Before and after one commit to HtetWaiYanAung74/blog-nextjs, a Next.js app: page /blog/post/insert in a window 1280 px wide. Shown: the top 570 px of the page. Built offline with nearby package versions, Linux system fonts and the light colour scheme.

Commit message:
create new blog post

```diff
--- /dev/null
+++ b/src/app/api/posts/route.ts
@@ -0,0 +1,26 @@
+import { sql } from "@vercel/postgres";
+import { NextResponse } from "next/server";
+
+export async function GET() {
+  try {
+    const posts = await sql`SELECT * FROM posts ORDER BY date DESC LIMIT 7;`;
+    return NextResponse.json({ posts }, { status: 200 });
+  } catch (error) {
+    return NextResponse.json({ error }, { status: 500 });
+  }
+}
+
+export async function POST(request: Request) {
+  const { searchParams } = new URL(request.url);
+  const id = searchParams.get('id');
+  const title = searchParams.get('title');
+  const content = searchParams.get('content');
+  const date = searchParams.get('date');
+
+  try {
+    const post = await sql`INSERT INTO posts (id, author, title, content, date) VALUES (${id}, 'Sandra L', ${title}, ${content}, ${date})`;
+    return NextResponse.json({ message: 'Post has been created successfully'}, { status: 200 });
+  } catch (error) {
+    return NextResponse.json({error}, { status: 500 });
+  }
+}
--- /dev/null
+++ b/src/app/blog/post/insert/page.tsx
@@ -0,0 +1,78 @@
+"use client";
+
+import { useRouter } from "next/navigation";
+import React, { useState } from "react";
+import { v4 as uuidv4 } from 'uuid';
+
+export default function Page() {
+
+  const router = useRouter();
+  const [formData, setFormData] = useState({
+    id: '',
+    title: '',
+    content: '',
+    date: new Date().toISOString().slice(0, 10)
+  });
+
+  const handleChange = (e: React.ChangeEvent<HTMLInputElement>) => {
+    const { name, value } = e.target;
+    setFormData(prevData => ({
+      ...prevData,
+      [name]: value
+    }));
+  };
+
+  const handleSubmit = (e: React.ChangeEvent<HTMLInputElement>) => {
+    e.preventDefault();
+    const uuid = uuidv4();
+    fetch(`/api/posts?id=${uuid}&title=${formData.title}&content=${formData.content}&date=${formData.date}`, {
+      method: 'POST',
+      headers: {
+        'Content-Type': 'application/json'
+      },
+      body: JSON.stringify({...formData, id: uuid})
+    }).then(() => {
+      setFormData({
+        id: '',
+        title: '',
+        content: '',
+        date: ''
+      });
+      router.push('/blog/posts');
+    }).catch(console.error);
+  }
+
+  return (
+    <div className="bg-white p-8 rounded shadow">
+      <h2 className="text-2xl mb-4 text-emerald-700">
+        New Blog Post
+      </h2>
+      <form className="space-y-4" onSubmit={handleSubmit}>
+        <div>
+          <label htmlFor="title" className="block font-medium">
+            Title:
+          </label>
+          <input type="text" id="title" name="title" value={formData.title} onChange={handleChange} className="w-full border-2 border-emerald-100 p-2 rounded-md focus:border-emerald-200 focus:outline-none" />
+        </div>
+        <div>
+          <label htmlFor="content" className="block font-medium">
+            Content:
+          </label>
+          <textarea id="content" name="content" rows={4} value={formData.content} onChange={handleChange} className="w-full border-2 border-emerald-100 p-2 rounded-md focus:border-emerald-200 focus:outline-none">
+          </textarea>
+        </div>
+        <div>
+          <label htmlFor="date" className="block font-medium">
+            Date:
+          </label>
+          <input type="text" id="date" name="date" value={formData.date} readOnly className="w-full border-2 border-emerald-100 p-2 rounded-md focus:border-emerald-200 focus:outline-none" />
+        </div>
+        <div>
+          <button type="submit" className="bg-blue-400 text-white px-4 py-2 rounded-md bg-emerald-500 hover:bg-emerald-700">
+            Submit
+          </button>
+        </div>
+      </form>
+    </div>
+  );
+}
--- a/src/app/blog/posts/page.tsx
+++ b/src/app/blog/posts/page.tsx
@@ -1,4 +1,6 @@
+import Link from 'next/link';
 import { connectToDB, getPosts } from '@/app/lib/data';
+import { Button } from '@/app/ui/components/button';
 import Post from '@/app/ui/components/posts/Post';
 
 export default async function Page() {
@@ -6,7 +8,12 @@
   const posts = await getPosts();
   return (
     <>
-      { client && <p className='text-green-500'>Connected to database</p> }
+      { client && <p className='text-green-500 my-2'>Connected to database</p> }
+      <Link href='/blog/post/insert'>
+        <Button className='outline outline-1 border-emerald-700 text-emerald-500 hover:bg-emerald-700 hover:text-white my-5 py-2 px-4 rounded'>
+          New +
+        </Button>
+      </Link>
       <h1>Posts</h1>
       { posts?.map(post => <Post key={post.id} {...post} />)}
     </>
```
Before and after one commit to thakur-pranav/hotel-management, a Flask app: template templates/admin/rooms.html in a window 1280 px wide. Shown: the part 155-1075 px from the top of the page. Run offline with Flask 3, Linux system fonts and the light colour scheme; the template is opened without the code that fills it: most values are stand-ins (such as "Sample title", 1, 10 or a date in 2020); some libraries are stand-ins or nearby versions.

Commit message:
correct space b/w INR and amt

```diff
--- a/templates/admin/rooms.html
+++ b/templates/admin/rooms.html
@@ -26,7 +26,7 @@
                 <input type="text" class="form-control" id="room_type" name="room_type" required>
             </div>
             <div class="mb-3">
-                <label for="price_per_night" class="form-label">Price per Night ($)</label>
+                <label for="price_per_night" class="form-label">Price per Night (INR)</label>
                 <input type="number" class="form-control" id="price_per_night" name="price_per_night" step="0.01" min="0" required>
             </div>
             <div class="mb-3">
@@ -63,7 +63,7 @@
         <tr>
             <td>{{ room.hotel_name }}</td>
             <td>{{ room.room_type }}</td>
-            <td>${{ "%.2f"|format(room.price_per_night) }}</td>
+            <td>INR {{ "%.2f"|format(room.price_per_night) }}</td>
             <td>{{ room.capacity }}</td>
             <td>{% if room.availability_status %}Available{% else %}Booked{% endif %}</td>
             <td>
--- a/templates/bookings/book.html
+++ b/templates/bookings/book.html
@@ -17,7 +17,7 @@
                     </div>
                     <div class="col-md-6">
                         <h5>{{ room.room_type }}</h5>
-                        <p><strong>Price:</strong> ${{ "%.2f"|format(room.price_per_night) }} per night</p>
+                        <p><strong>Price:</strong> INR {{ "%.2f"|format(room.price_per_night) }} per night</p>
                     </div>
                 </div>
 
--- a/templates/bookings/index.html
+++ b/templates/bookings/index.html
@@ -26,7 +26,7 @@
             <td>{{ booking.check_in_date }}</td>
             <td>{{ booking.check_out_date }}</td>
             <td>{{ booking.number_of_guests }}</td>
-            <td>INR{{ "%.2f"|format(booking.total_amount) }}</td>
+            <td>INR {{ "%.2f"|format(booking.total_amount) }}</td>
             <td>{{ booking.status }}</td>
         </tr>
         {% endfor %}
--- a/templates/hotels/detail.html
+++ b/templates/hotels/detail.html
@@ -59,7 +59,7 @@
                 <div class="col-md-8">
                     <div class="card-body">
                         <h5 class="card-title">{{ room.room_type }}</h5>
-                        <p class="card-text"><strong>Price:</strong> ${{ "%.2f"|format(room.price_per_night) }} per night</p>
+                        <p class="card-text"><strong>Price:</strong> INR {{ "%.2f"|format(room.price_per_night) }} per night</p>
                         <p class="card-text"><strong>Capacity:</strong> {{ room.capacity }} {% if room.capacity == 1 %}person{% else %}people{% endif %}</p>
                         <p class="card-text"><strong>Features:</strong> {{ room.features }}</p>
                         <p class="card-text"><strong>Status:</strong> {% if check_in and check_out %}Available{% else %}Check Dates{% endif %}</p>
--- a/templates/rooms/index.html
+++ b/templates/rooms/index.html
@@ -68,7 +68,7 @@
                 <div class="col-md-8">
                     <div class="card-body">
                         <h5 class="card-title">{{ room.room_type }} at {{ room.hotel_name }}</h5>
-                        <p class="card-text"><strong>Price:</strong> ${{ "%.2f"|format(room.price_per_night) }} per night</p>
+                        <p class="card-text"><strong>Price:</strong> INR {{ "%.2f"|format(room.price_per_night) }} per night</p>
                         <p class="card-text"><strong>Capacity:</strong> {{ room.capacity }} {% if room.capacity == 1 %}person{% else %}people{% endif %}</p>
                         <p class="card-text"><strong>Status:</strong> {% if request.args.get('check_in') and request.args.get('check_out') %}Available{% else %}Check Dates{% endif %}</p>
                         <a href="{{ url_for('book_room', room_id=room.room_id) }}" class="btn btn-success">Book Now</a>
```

* PROBLEM DESCRIPTION *
Show each line of the data that contains the string "templates".

* OUTPUT BELOW *
Before and after one commit to thakur-pranav/hotel-management, a Flask app: template templates/admin/rooms.html in a window 1280 px wide. Shown: the part 155-1075 px from the top of the page. Run offline with Flask 3, Linux system fonts and the light colour scheme; the template is opened without the code that fills it: most values are stand-ins (such as "Sample title", 1, 10 or a date in 2020); some libraries are stand-ins or nearby versions.
--- a/templates/admin/rooms.html
+++ b/templates/admin/rooms.html
--- a/templates/bookings/book.html
+++ b/templates/bookings/book.html
--- a/templates/bookings/index.html
+++ b/templates/bookings/index.html
--- a/templates/hotels/detail.html
+++ b/templates/hotels/detail.html
--- a/templates/rooms/index.html
+++ b/templates/rooms/index.html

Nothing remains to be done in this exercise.